Wilson, 63, is energetic and reflective. Wooden Boat, a magazine he founded in the 1970s, has long thrived. He had an unsuccessful experience, however, with an inspirational magazine called Hope. He closed it down in 2004, but he wrote articles for Hope about people who brought together convicted criminals and victims — or, in the case of murderers, the victims’ survivors — so the prisoners could face deeply what they had done. The work appealed to Wilson because, he says, he is “deeply angered” by abuse of authority, including “criminal attempts to control others.”

In 2001, the year then-governor Angus King appointed him to his first three-year term on the visitors board, Wilson founded a nonprofit, JUST Alternatives, through which he conducts training sessions in “victim-offender dialogue” at prisons around the country. Despite his victim-rights efforts, Wilson says, “I work respectfully with offenders,” and “I am passionately oriented toward human and individual rights.” He became the visitors board chairman in 2005.

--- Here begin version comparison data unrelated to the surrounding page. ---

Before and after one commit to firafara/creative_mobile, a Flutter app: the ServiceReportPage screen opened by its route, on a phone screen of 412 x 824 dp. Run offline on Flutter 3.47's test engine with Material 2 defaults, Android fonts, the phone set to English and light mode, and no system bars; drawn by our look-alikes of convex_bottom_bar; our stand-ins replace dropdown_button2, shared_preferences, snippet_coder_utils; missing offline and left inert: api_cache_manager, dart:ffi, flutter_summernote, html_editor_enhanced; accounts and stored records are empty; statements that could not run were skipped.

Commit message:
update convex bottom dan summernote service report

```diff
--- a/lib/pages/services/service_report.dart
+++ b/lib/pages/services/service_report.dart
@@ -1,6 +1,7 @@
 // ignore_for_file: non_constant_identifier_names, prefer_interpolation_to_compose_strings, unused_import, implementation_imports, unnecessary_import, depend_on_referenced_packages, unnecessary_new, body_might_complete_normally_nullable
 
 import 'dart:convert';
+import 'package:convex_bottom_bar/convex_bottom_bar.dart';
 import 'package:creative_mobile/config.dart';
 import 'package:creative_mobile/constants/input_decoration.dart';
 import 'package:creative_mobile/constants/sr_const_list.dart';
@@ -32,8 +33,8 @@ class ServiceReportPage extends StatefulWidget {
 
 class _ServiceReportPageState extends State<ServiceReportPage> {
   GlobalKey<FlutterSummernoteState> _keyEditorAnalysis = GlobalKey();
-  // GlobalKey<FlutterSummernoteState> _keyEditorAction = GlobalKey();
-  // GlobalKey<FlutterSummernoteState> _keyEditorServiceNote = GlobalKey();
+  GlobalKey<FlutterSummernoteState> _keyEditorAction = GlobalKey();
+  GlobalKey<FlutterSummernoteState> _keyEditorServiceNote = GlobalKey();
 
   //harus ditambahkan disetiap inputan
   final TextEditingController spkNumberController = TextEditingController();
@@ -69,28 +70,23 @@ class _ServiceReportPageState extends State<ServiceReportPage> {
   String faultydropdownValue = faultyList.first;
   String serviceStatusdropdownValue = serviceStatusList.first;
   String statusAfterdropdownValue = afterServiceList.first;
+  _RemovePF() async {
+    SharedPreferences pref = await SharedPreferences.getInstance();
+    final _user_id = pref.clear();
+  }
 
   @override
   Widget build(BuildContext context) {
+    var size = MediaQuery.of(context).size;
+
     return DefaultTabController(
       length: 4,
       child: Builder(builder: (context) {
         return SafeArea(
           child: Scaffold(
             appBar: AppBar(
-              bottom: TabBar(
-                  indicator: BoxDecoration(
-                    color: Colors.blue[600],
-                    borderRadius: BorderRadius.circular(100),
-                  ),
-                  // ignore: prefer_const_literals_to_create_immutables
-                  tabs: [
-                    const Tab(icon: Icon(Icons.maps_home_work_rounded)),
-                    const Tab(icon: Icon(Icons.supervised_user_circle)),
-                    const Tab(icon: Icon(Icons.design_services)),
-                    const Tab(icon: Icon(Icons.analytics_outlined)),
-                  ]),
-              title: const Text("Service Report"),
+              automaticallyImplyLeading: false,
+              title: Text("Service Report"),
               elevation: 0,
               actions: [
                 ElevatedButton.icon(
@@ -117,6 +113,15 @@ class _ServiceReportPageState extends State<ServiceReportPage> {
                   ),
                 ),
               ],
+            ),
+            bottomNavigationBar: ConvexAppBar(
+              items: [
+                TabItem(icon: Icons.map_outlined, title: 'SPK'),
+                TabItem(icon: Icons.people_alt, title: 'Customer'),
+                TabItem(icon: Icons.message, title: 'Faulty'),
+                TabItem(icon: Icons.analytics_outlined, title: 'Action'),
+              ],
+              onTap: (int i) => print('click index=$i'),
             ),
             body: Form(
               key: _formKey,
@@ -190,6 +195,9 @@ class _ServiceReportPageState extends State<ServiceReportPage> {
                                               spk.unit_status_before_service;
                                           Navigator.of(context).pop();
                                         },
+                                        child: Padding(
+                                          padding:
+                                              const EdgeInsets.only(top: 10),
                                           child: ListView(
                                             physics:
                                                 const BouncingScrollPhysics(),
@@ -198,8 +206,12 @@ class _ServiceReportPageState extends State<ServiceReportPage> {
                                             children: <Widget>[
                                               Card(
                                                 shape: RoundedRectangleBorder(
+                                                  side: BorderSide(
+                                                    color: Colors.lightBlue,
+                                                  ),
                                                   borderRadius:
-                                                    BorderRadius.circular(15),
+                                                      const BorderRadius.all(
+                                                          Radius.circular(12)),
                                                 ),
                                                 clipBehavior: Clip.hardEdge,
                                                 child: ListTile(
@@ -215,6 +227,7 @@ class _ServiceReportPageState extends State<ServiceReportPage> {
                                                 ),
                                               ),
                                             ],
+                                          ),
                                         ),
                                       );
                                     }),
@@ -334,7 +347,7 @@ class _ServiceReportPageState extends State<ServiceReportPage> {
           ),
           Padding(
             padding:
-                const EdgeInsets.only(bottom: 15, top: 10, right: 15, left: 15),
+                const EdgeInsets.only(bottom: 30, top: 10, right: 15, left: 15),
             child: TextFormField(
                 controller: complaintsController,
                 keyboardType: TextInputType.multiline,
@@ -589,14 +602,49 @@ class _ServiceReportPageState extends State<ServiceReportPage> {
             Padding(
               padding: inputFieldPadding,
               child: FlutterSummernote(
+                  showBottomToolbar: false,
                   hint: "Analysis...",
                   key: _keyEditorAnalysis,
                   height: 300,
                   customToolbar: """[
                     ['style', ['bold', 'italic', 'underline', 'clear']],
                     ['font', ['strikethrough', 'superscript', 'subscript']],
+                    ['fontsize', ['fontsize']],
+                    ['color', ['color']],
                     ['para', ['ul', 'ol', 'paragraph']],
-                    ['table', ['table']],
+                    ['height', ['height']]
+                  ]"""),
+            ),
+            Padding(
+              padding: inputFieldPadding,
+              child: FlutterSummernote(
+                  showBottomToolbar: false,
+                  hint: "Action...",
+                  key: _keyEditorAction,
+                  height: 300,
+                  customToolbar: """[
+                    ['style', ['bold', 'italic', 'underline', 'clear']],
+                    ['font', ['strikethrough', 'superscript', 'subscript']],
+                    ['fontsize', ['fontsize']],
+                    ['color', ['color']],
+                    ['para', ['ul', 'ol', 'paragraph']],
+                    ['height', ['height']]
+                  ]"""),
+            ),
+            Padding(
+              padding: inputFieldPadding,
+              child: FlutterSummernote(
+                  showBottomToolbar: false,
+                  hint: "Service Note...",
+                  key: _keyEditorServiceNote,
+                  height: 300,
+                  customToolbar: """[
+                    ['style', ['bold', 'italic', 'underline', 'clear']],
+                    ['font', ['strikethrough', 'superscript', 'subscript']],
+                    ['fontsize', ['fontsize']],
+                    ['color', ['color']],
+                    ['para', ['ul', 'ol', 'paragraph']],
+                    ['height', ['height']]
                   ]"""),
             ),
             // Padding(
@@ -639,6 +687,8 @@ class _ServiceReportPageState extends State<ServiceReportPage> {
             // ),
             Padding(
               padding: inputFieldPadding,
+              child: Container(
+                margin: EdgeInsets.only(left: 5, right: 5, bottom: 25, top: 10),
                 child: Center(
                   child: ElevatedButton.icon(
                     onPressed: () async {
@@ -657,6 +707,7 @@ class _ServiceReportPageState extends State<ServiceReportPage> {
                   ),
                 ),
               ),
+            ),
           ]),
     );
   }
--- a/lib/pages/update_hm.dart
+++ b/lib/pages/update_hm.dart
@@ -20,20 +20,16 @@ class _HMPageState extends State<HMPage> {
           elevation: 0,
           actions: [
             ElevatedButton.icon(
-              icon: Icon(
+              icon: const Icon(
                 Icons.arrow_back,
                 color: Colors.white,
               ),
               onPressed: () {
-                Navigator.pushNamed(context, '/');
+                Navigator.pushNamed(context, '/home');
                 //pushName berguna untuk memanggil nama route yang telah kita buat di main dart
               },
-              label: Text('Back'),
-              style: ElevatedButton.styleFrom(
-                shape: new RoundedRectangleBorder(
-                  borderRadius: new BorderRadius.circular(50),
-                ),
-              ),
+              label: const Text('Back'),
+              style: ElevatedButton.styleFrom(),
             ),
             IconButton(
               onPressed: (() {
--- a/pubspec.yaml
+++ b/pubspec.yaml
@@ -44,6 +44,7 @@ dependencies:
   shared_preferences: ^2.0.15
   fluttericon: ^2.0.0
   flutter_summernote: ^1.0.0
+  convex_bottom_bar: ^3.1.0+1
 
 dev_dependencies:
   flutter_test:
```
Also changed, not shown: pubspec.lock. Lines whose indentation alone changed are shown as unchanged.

< prev  1  |  2  |  3  |  4  |   next >
  Topics: News Features , Politics, Health and Fitness, John Atwood,  More more >
| More


Most Popular
ARTICLES BY LANCE TAPLEY
Share this entry with Delicious
  •   LOCKING UP THE MENTALLY ILL  |  April 03, 2014
    The merger of the prison and mental-health systems continues
  •   WHERE ARE THE LEADERS ON CLIMATE CHANGE?  |  March 20, 2014
    The conference was held in March despite the risk of a snowstorm because its organizers wanted “to reach the Legislature while it’s in session,” co-coordinator Fred Horch said.
  •   ANATOMY OF A RIP-OFF, PART II  |  March 06, 2014
    Imagine if state government gave out millions of dollars a year to fat-cat financiers, big banks,  and speculative ventures without monitoring how the money is spent — basically, giving it to whoever walks in the door as long as they flash a few credentials.
  •   ANATOMY OF A TAXPAYER RIP-OFF  |  February 19, 2014
    To try to restore several hundred mill jobs to the historic paper-making North Country towns of Millinocket and East Millinocket, Maine’s politicians, in a bipartisan manner, have given away and are planning to give away millions of taxpayer dollars to various corporate interests, including big, out-of-state banks.
  •   NO DEATH PENALTY FOR MAINE PRISONER  |  February 12, 2014
    In 2008, within a supposedly high-security prison in the giant federal correctional complex in Florence, Colorado, Gary Watland, a “boarder” from Maine, murdered another inmate, white supremacist Mark Baker.

 See all articles by: LANCE TAPLEY